This short BBC video shows why polar bears are so often unsuccessful in their summer hunts – adult bearded seals are the species most often available on the ice. These seals are not only predator-savvy but there are lots of escape routes in the melting ice, and this has always been so.
“Hungry polar bear surprises a seal – The Hunt: Episode 2 Preview – BBC One”
Melting ice in summer is not a new phenomenon (e.g. NASA photo below from mid-July 2016) – Thomas Grenfell and Gary Maykut described the process of melt pond development back in the 1970s:
“Melt ponds reach the maximum extent shortly after the disappearance of the snow, when they may cover upwards of 50% of the ice.”
Melting summer ice has always made it challenging for polar bears to catch seals, as this quote from Ian Stirling (1974) show, based on his work in the Central Canadian Arctic in the summer of 1973 (July and August):
“There is a great abundance of natural holes in the ice during summer, anyone of which a seal could surface through. “
This is still true in areas like the Southern Beaufort Sea today (e.g. Whiteman et al. 2015): the ice melts and in some areas, disappears completely in summer.
It’s why polar bears – unlike other species of bears in summer – depend on their stored fat to see them through until the ice reforms in the fall.
[When polar bear scientists say “sea ice” or “ice” – they mean summer sea ice. Sea ice in winter and spring are not predicted to decline by 2100 to any appreciable degree and that has been true since sea ice predictions began]

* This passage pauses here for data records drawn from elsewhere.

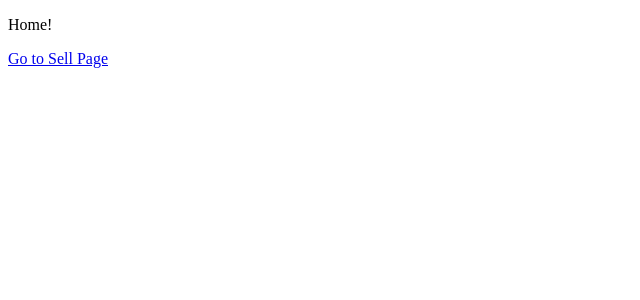
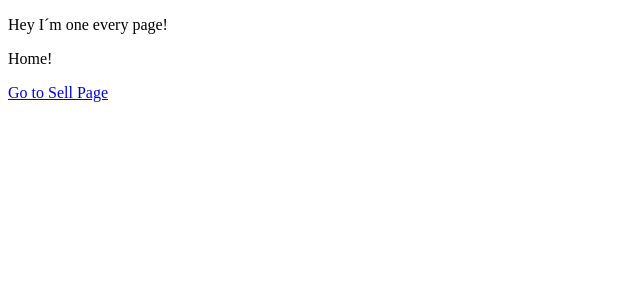
Before and after one commit to iagocrespo/sick-fits, a Next.js app in the folder frontend/: page / in a window 1280 px wide. Shown: the top 300 px of the page, without its empty margins (0-640 px from the left). Built offline with nearby package versions, Linux system fonts and the light colour scheme.

Commit message:
Añadido <MyApp> dentro de la carpeta pages

```diff
--- /dev/null
+++ b/frontend/pages/_app.js
@@ -0,0 +1,17 @@
+import React from "react";
+import App, { Container } from "next/app";
+
+class MyApp extends App {
+  render() {
+    const Component = this.props.Component;
+
+    return (
+      <Container>
+        <p>Hey I´m one every page!</p>
+        <Component />
+      </Container>
+    );
+  }
+}
+
+export default MyApp;
```
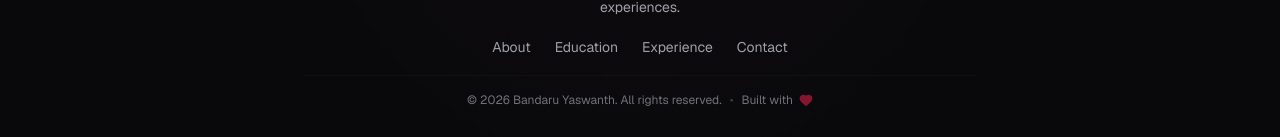
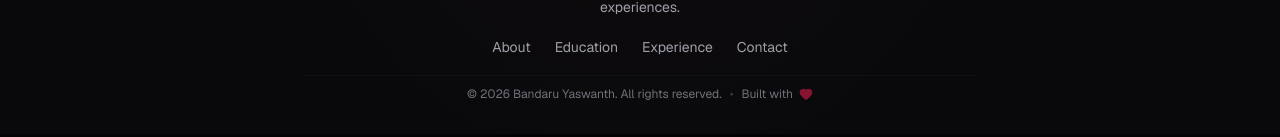
Before and after one commit to Gittyasn/PORTFOLIO, a Next.js app: page / in a window 1280 px wide. Shown: the part 8771-8908 px from the top of the page. Built offline with nearby package versions, Linux system fonts and the light colour scheme.

Commit message:
style: decrease gap between navigation links and copyright bar in footer

```diff
--- a/src/components/footer.tsx
+++ b/src/components/footer.tsx
@@ -83,7 +83,7 @@ export function Footer() {
           </div>
 
           {/* Copyright Info */}
-          <div className="flex flex-col sm:flex-row items-center justify-center gap-2 text-zinc-500 text-xs pt-4 border-t border-zinc-900/50 max-w-2xl mx-auto">
+          <div className="flex flex-col sm:flex-row items-center justify-center gap-2 text-zinc-500 text-xs pt-2.5 border-t border-zinc-900/50 max-w-2xl mx-auto !mt-3">
             <p>© {currentYear} Bandaru Yaswanth. All rights reserved.</p>
             <span className="hidden sm:inline text-zinc-700">•</span>
             <p className="flex items-center gap-1.5">
```
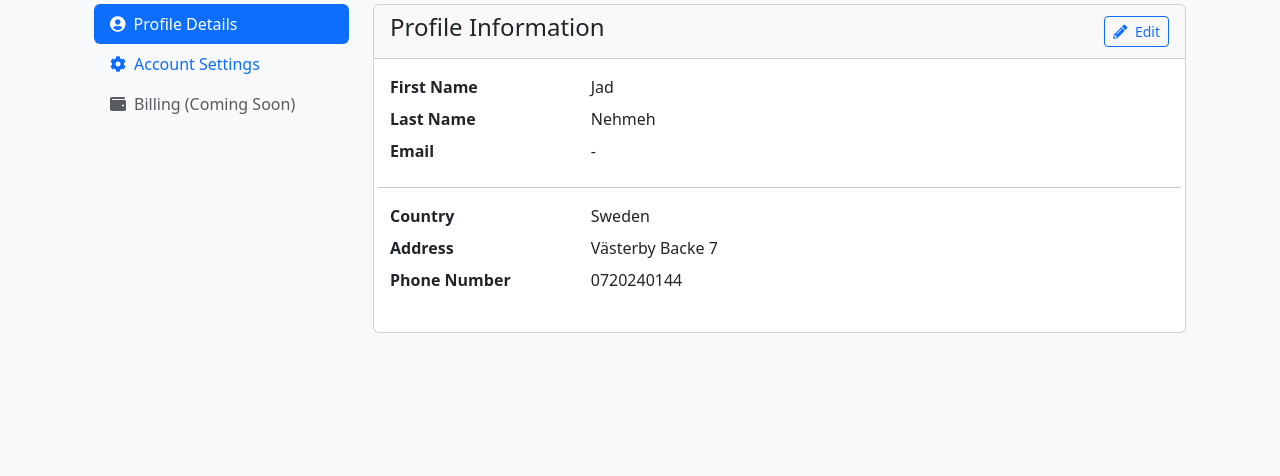
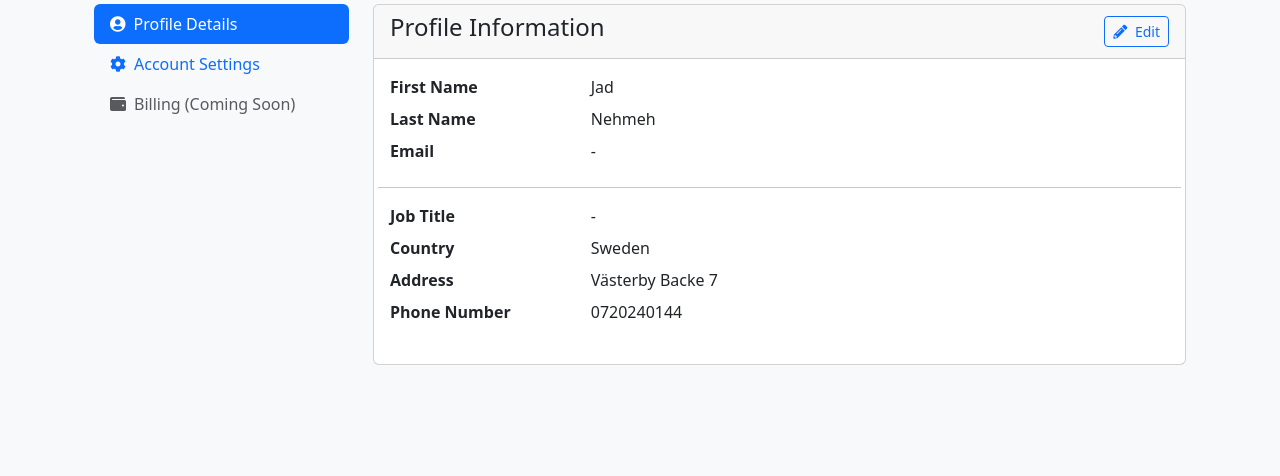
Before and after one commit to jnehmeh87/time-stamp, a Django app: page /profile/ in a window 1280 px wide. Shown: the part 124-600 px from the top of the page. Run offline with Django 4.2, Linux system fonts and the light colour scheme; a user stored in the database is signed in; data comes from the database, SQL or seed files in the repository; some libraries are stand-ins or nearby versions.

Commit message:
Add job title field to user profile functionality
Co-authored-by: jnehmeh87 <88036369+jnehmeh87@users.noreply.github.com>

```diff
--- a/templates/tracker/profile.html
+++ b/templates/tracker/profile.html
@@ -47,6 +47,8 @@
                                     <dt class="col-sm-3">Email</dt>
                                     <dd class="col-sm-9">{{ user_form.instance.email|default:"-" }}</dd>
                                     <hr class="my-3">
+                                    <dt class="col-sm-3">Job Title</dt>
+                                    <dd class="col-sm-9">{{ profile_form.instance.job_title|default:"-" }}</dd>
                                     <dt class="col-sm-3">Country</dt>
                                     <dd class="col-sm-9">{{ profile_form.instance.country.name|default:"-" }}</dd>
                                     <dt class="col-sm-3">Address</dt>
--- a/tracker/forms.py
+++ b/tracker/forms.py
@@ -154,8 +154,9 @@ class UserUpdateForm(forms.ModelForm):
 class ProfileUpdateForm(forms.ModelForm):
     class Meta:
         model = Profile
-        fields = ('country', 'address', 'phone_number')
+        fields = ('job_title', 'country', 'address', 'phone_number')
         widgets = {
+            'job_title': forms.TextInput(attrs={'class': 'form-control'}),
             'country': forms.Select(attrs={'class': 'form-select'}),
             'address': forms.TextInput(attrs={'class': 'form-control'}),
             'phone_number': forms.TextInput(attrs={'class': 'form-control', 'id': 'id_phone_number'}),
@@ -164,6 +165,7 @@ class ProfileUpdateForm(forms.ModelForm):
 class CustomSignupForm(SignupForm):
     first_name = forms.CharField(max_length=30, label='First Name', widget=forms.TextInput(attrs={'placeholder': 'First Name'}))
     last_name = forms.CharField(max_length=30, label='Last Name', widget=forms.TextInput(attrs={'placeholder': 'Last Name'}))
+    job_title = forms.CharField(max_length=100, label='Job Title', widget=forms.TextInput(attrs={'placeholder': 'Your job title'}), required=False)
     country = CountryField(blank_label='(select country)').formfield(required=False)
     address = forms.CharField(max_length=255, label='Address', widget=forms.TextInput(attrs={'placeholder': 'Your address'}), required=False)
     phone_number = forms.CharField(max_length=20, label='Phone Number', widget=forms.TextInput(attrs={'placeholder': 'Your phone number'}), required=False)
@@ -175,6 +177,7 @@ class CustomSignupForm(SignupForm):
         user.save()
 
         # Save profile data
+        user.profile.job_title = self.cleaned_data['job_title']
         user.profile.country = self.cleaned_data['country']
         user.profile.address = self.cleaned_data['address']
         user.profile.phone_number = self.cleaned_data['phone_number']
--- a/tracker/models.py
+++ b/tracker/models.py
@@ -17,6 +17,7 @@ class Profile(models.Model):
     country = CountryField(blank=True, null=True)
     address = models.CharField(max_length=255, blank=True, default='')
     phone_number = models.CharField(max_length=20, blank=True, default='')
+    job_title = models.CharField(max_length=100, blank=True, default='')
 
     def __str__(self):
         return f'{self.user.username} Profile'
```
Also changed, not shown: tracker/migrations/0021_profile_job_title.py (added).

Polar bears in Hudson Bay and Davis Strait routinely go 4-5 months without sea ice in the summer and have done since studies on them began. Yet, all of the polar bear subpopulations in Hudson Bay and Davis Strait are stable or increasing.